Material for this exercise below:

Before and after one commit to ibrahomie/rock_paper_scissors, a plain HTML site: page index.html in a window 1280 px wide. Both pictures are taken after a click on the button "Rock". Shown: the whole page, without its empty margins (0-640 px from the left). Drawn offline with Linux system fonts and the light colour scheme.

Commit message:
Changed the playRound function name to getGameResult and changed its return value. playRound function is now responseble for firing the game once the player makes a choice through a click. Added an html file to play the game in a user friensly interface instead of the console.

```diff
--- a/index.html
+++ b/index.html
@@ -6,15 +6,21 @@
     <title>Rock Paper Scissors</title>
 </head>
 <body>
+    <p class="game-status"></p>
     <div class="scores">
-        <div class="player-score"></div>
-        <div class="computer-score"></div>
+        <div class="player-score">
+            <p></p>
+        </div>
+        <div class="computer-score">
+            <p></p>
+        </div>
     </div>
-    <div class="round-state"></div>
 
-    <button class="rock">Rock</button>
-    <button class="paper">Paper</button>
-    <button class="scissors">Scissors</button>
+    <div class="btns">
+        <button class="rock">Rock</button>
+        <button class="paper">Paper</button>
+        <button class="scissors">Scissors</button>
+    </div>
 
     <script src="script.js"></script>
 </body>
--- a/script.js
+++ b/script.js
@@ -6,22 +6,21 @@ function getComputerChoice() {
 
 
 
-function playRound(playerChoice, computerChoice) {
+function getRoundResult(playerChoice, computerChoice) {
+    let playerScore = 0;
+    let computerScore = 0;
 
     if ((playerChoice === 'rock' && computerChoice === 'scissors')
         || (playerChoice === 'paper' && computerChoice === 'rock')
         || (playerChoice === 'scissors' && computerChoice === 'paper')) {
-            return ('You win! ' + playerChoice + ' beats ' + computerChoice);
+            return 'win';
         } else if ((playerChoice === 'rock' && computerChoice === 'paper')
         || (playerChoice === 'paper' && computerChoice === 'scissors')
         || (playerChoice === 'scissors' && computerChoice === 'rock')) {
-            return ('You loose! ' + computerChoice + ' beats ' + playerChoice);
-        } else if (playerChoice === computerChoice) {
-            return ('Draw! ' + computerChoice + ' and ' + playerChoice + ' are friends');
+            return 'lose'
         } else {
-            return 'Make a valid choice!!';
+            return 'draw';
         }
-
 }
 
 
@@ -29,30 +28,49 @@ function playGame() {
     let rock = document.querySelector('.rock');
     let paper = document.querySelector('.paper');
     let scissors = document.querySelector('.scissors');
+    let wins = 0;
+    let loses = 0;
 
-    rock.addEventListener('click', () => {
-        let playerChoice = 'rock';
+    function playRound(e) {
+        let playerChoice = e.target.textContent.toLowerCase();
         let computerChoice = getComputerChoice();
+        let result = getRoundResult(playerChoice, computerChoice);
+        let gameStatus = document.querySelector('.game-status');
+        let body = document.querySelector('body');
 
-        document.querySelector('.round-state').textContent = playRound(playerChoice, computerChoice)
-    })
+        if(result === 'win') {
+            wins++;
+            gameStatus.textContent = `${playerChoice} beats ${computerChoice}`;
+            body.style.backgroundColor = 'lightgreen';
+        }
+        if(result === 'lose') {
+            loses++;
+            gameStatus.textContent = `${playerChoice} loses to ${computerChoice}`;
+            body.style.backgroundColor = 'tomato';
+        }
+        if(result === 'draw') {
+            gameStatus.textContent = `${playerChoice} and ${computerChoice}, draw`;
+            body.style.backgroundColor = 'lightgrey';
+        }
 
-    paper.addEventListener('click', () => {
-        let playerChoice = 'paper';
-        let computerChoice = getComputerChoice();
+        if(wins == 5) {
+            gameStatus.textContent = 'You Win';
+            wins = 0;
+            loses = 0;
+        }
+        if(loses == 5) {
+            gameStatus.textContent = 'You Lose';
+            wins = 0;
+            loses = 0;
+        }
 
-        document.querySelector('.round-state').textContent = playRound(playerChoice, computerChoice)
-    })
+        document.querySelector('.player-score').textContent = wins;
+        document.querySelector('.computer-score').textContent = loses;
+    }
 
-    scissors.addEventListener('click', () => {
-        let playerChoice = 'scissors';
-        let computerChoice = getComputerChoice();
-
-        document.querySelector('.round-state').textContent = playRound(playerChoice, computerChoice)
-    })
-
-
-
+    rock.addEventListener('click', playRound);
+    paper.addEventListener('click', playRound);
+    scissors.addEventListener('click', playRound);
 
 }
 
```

End of Material for this exercise.

_Exercise goal_
The expected answer is a copy of each line in the records that holds the word "getComputerChoice".

_Exercise response_
@@ -6,22 +6,21 @@ function getComputerChoice() {
         let computerChoice = getComputerChoice();
-        let computerChoice = getComputerChoice();
-        let computerChoice = getComputerChoice();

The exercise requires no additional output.